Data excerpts
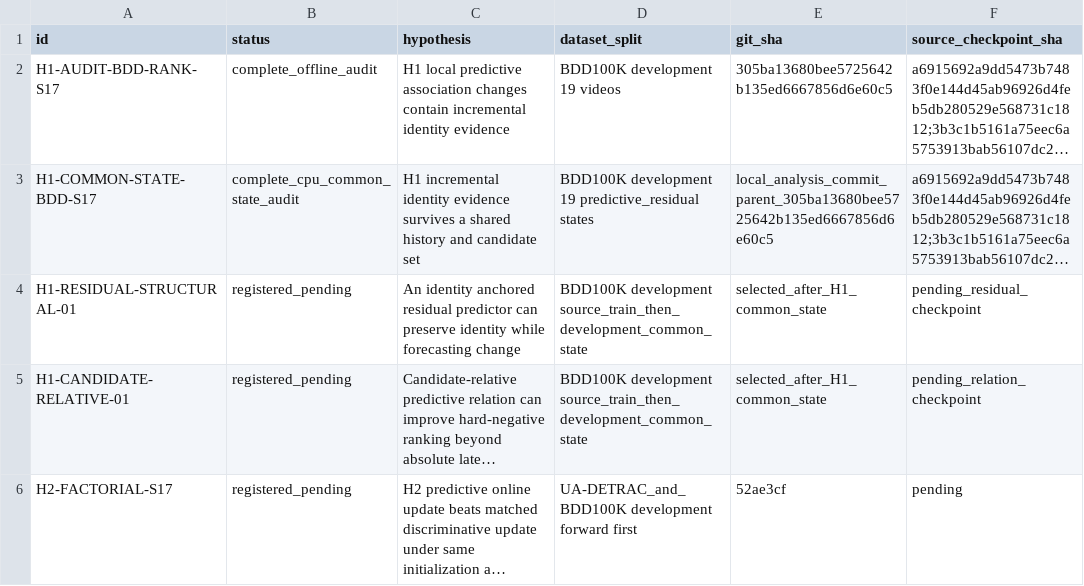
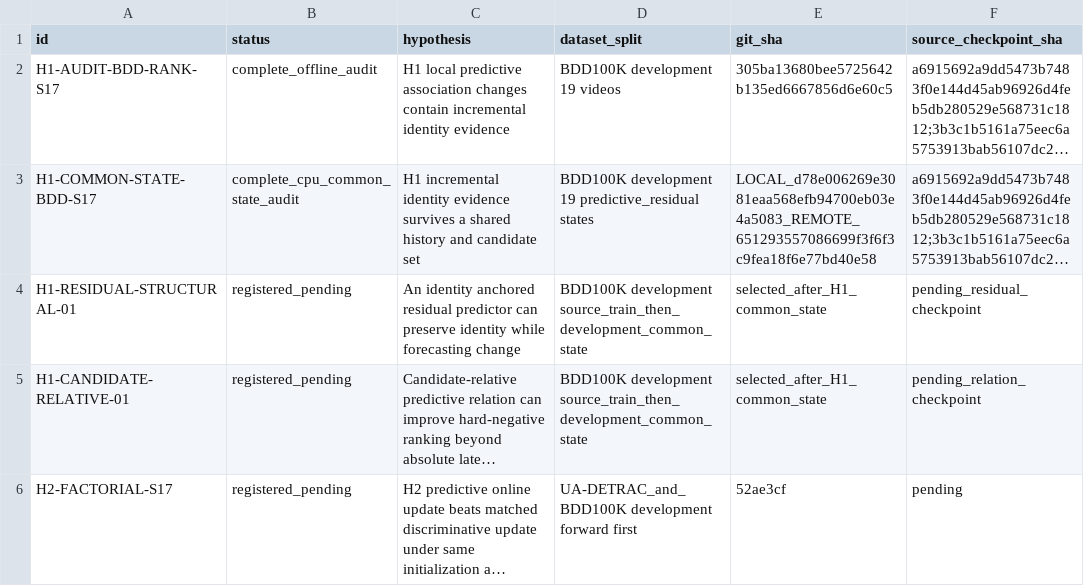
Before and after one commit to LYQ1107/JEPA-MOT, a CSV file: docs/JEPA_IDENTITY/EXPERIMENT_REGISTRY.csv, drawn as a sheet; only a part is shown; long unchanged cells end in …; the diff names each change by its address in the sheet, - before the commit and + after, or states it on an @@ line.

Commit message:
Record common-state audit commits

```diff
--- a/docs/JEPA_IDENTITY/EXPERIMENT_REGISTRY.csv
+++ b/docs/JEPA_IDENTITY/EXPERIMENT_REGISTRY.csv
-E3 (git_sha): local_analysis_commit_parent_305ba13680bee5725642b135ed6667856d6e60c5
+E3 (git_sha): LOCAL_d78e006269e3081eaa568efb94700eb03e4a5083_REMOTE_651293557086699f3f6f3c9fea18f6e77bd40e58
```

▶ Work item
If a line in the records above includes the string "docs", copy it.

▶ Solution for this problem
Before and after one commit to LYQ1107/JEPA-MOT, a CSV file: docs/JEPA_IDENTITY/EXPERIMENT_REGISTRY.csv, drawn as a sheet; only a part is shown; long unchanged cells end in …; the diff names each change by its address in the sheet, - before the commit and + after, or states it on an @@ line.
--- a/docs/JEPA_IDENTITY/EXPERIMENT_REGISTRY.csv
+++ b/docs/JEPA_IDENTITY/EXPERIMENT_REGISTRY.csv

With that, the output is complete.